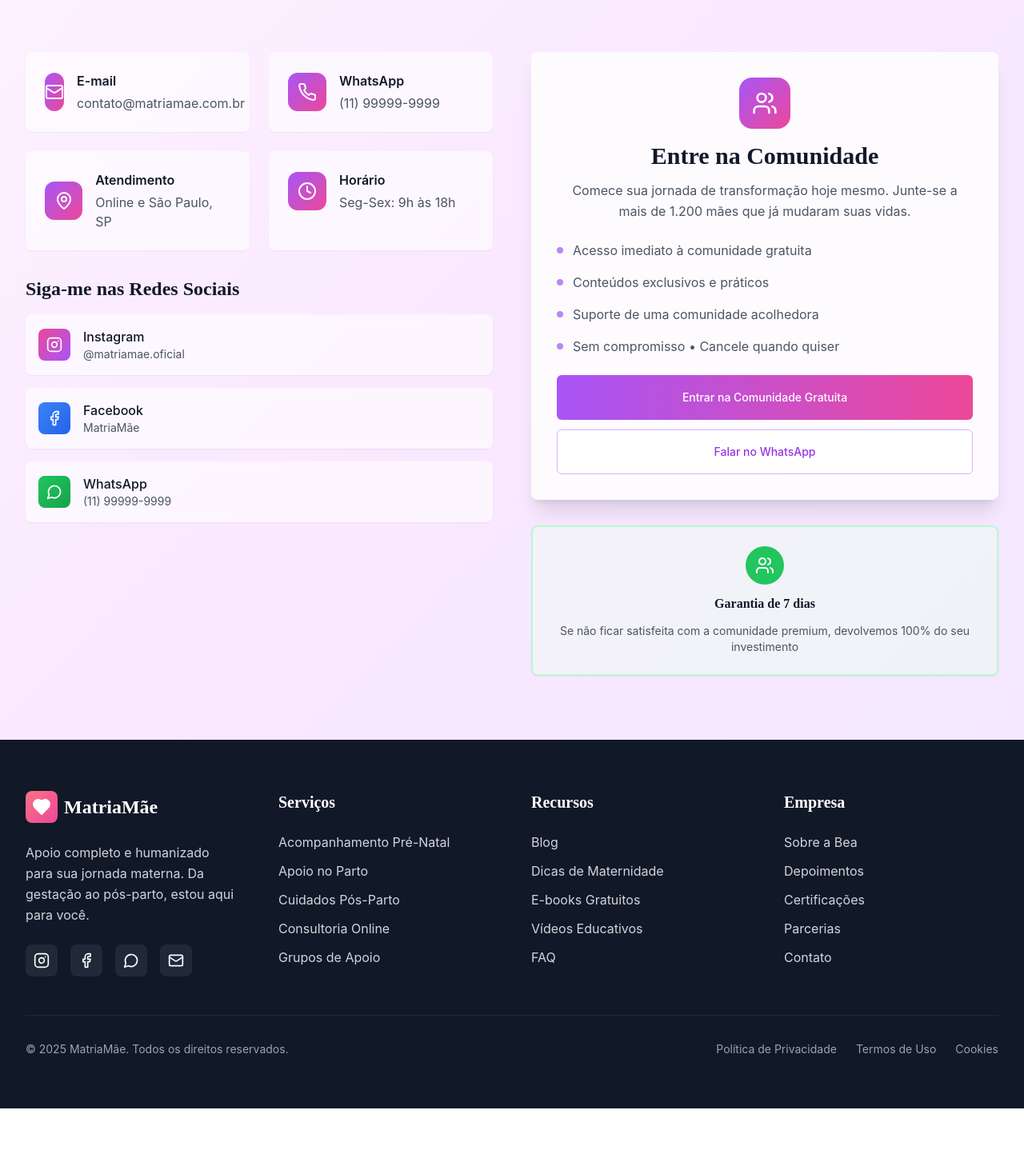
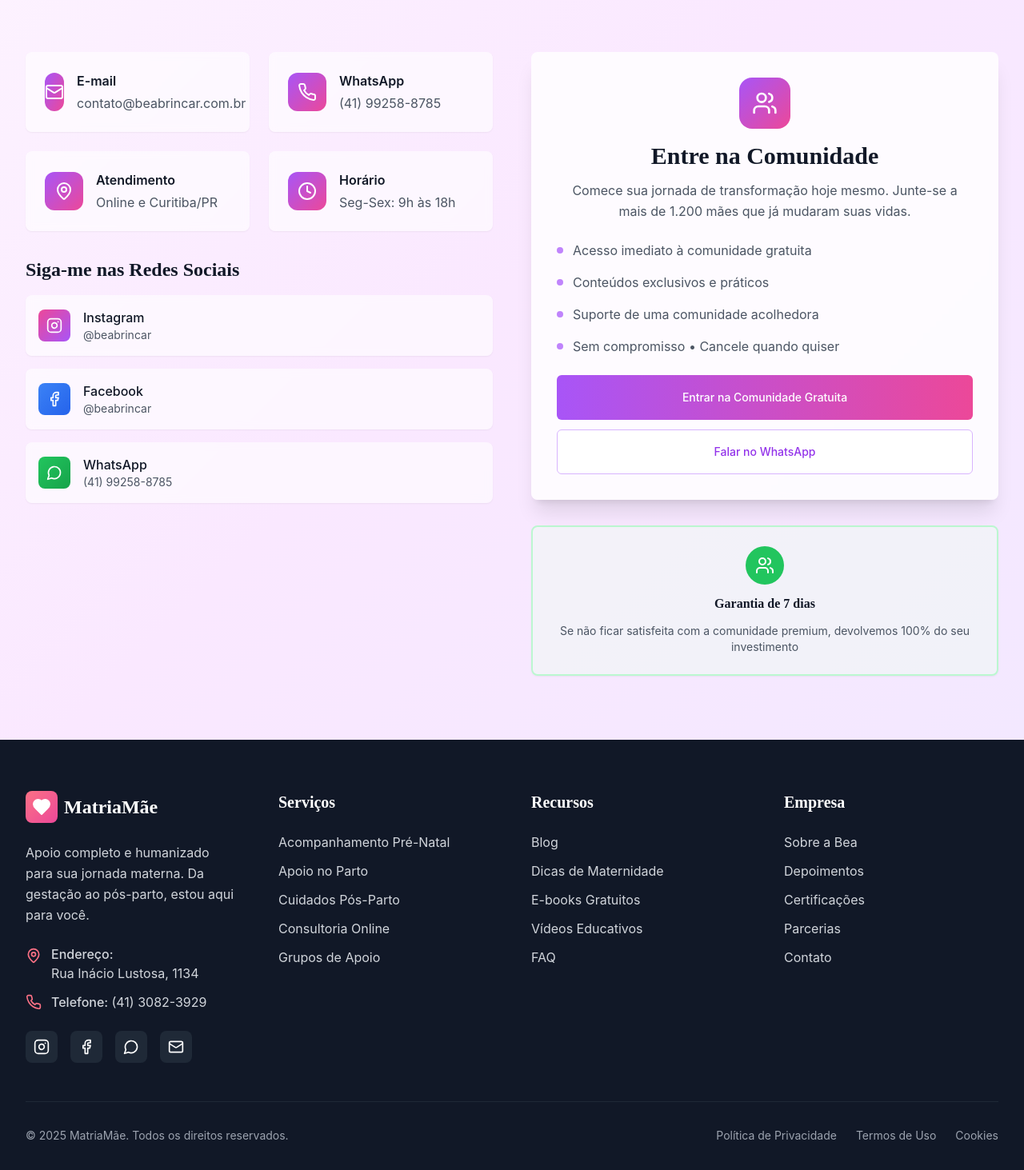
Before and after one commit to AComaru/matria-mae-webflow-clone, a React (Vite) app: page / in a window 1280 px wide. Shown: the part 8605-10068 px from the top of the page at 80% size. Before the commit the page ends 9991 px from the top, so only its background shows below. Built offline with nearby package versions, Linux system fonts and the light colour scheme.

Commit message:
Update contact and footer information
Update contact details and add address and phone number to the footer.

```diff
--- a/src/components/Contact.tsx
+++ b/src/components/Contact.tsx
@@ -1,4 +1,3 @@
-
 import React from 'react';
 import { Button } from '@/components/ui/button';
 import { Card, CardContent } from '@/components/ui/card';
@@ -9,19 +8,19 @@ const Contact = () => {
     {
       icon: Mail,
       title: 'E-mail',
-      info: 'contato@matriamae.com.br',
-      action: 'mailto:contato@matriamae.com.br'
+      info: 'contato@beabrincar.com.br',
+      action: 'mailto:contato@beabrincar.com.br'
     },
     {
       icon: Phone,
       title: 'WhatsApp',
-      info: '(11) 99999-9999',
-      action: 'tel:+5511999999999'
+      info: '(41) 99258-8785',
+      action: 'tel:+5541992588785'
     },
     {
       icon: MapPin,
       title: 'Atendimento',
-      info: 'Online e São Paulo, SP',
+      info: 'Online e Curitiba/PR',
       action: '#'
     },
     {
@@ -36,23 +35,23 @@ const Contact = () => {
     {
       icon: Instagram,
       name: 'Instagram',
-      handle: '@matriamae.oficial',
+      handle: '@beabrincar',
       color: 'from-pink-500 to-purple-500',
-      url: 'https://instagram.com/matriamae.oficial'
+      url: 'https://instagram.com/beabrincar'
     },
     {
       icon: Facebook,
       name: 'Facebook',
-      handle: 'MatriaMãe',
+      handle: '@beabrincar',
       color: 'from-blue-500 to-blue-600',
-      url: 'https://facebook.com/matriamae'
+      url: 'https://facebook.com/beabrincar'
     },
     {
       icon: MessageCircle,
       name: 'WhatsApp',
-      handle: '(11) 99999-9999',
+      handle: '(41) 99258-8785',
       color: 'from-green-500 to-green-600',
-      url: 'https://wa.me/5511999999999'
+      url: 'https://wa.me/5541992588785'
     }
   ];
 
--- a/src/components/Footer.tsx
+++ b/src/components/Footer.tsx
@@ -1,6 +1,6 @@
 
 import React from 'react';
-import { Heart, Instagram, Facebook, MessageCircle, Mail } from 'lucide-react';
+import { Heart, Instagram, Facebook, MessageCircle, Mail, MapPin, Phone } from 'lucide-react';
 
 const Footer = () => {
   const currentYear = new Date().getFullYear();
@@ -39,10 +39,10 @@ const Footer = () => {
   ];
 
   const socialLinks = [
-    { icon: Instagram, href: '#', label: 'Instagram' },
-    { icon: Facebook, href: '#', label: 'Facebook' },
-    { icon: MessageCircle, href: '#', label: 'WhatsApp' },
-    { icon: Mail, href: '#', label: 'E-mail' }
+    { icon: Instagram, href: 'https://instagram.com/beabrincar', label: 'Instagram' },
+    { icon: Facebook, href: 'https://facebook.com/beabrincar', label: 'Facebook' },
+    { icon: MessageCircle, href: 'https://wa.me/5541992588785', label: 'WhatsApp' },
+    { icon: Mail, href: 'mailto:contato@beabrincar.com.br', label: 'E-mail' }
   ];
 
   return (
@@ -63,6 +63,25 @@ const Footer = () => {
               Apoio completo e humanizado para sua jornada materna.
               Da gestação ao pós-parto, estou aqui para você.
             </p>
+
+            {/* Address Info */}
+            <div className="space-y-3 mb-6">
+              <div className="flex items-start space-x-3">
+                <MapPin className="h-5 w-5 text-rose-400 flex-shrink-0 mt-1" />
+                <div className="text-gray-300">
+                  <div className="font-medium">Endereço:</div>
+                  <div>Rua Inácio Lustosa, 1134</div>
+                </div>
+              </div>
+              <div className="flex items-center space-x-3">
+                <Phone className="h-5 w-5 text-rose-400 flex-shrink-0" />
+                <div className="text-gray-300">
+                  <span className="font-medium">Telefone: </span>
+                  (41) 3082-3929
+                </div>
+              </div>
+            </div>
+
             <div className="flex space-x-4">
               {socialLinks.map((social, index) => {
                 const IconComponent = social.icon;
```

### WHAT YOU NEED TO DO
In your copy of the records, include no pictures; repeat everything else exactly.

### EXERCISE SOLUTION
Before and after one commit to AComaru/matria-mae-webflow-clone, a React (Vite) app: page / in a window 1280 px wide. Shown: the part 8605-10068 px from the top of the page at 80% size. Before the commit the page ends 9991 px from the top, so only its background shows below. Built offline with nearby package versions, Linux system fonts and the light colour scheme.

Commit message:
Update contact and footer information
Update contact details and add address and phone number to the footer.

```diff
--- a/src/components/Contact.tsx
+++ b/src/components/Contact.tsx
@@ -1,4 +1,3 @@
-
 import React from 'react';
 import { Button } from '@/components/ui/button';
 import { Card, CardContent } from '@/components/ui/card';
@@ -9,19 +8,19 @@ const Contact = () => {
     {
       icon: Mail,
       title: 'E-mail',
-      info: 'contato@matriamae.com.br',
-      action: 'mailto:contato@matriamae.com.br'
+      info: 'contato@beabrincar.com.br',
+      action: 'mailto:contato@beabrincar.com.br'
     },
     {
       icon: Phone,
       title: 'WhatsApp',
-      info: '(11) 99999-9999',
-      action: 'tel:+5511999999999'
+      info: '(41) 99258-8785',
+      action: 'tel:+5541992588785'
     },
     {
       icon: MapPin,
       title: 'Atendimento',
-      info: 'Online e São Paulo, SP',
+      info: 'Online e Curitiba/PR',
       action: '#'
     },
     {
@@ -36,23 +35,23 @@ const Contact = () => {
     {
       icon: Instagram,
       name: 'Instagram',
-      handle: '@matriamae.oficial',
+      handle: '@beabrincar',
       color: 'from-pink-500 to-purple-500',
-      url: 'https://instagram.com/matriamae.oficial'
+      url: 'https://instagram.com/beabrincar'
     },
     {
       icon: Facebook,
       name: 'Facebook',
-      handle: 'MatriaMãe',
+      handle: '@beabrincar',
       color: 'from-blue-500 to-blue-600',
-      url: 'https://facebook.com/matriamae'
+      url: 'https://facebook.com/beabrincar'
     },
     {
       icon: MessageCircle,
       name: 'WhatsApp',
-      handle: '(11) 99999-9999',
+      handle: '(41) 99258-8785',
       color: 'from-green-500 to-green-600',
-      url: 'https://wa.me/5511999999999'
+      url: 'https://wa.me/5541992588785'
     }
   ];
 
--- a/src/components/Footer.tsx
+++ b/src/components/Footer.tsx
@@ -1,6 +1,6 @@
 
 import React from 'react';
-import { Heart, Instagram, Facebook, MessageCircle, Mail } from 'lucide-react';
+import { Heart, Instagram, Facebook, MessageCircle, Mail, MapPin, Phone } from 'lucide-react';
 
 const Footer = () => {
   const currentYear = new Date().getFullYear();
@@ -39,10 +39,10 @@ const Footer = () => {
   ];
 
   const socialLinks = [
-    { icon: Instagram, href: '#', label: 'Instagram' },
-    { icon: Facebook, href: '#', label: 'Facebook' },
-    { icon: MessageCircle, href: '#', label: 'WhatsApp' },
-    { icon: Mail, href: '#', label: 'E-mail' }
+    { icon: Instagram, href: 'https://instagram.com/beabrincar', label: 'Instagram' },
+    { icon: Facebook, href: 'https://facebook.com/beabrincar', label: 'Facebook' },
+    { icon: MessageCircle, href: 'https://wa.me/5541992588785', label: 'WhatsApp' },
+    { icon: Mail, href: 'mailto:contato@beabrincar.com.br', label: 'E-mail' }
   ];
 
   return (
@@ -63,6 +63,25 @@ const Footer = () => {
               Apoio completo e humanizado para sua jornada materna.
               Da gestação ao pós-parto, estou aqui para você.
             </p>
+
+            {/* Address Info */}
+            <div className="space-y-3 mb-6">
+              <div className="flex items-start space-x-3">
+                <MapPin className="h-5 w-5 text-rose-400 flex-shrink-0 mt-1" />
+                <div className="text-gray-300">
+                  <div className="font-medium">Endereço:</div>
+                  <div>Rua Inácio Lustosa, 1134</div>
+                </div>
+              </div>
+              <div className="flex items-center space-x-3">
+                <Phone className="h-5 w-5 text-rose-400 flex-shrink-0" />
+                <div className="text-gray-300">
+                  <span className="font-medium">Telefone: </span>
+                  (41) 3082-3929
+                </div>
+              </div>
+            </div>
+
             <div className="flex space-x-4">
               {socialLinks.map((social, index) => {
                 const IconComponent = social.icon;
```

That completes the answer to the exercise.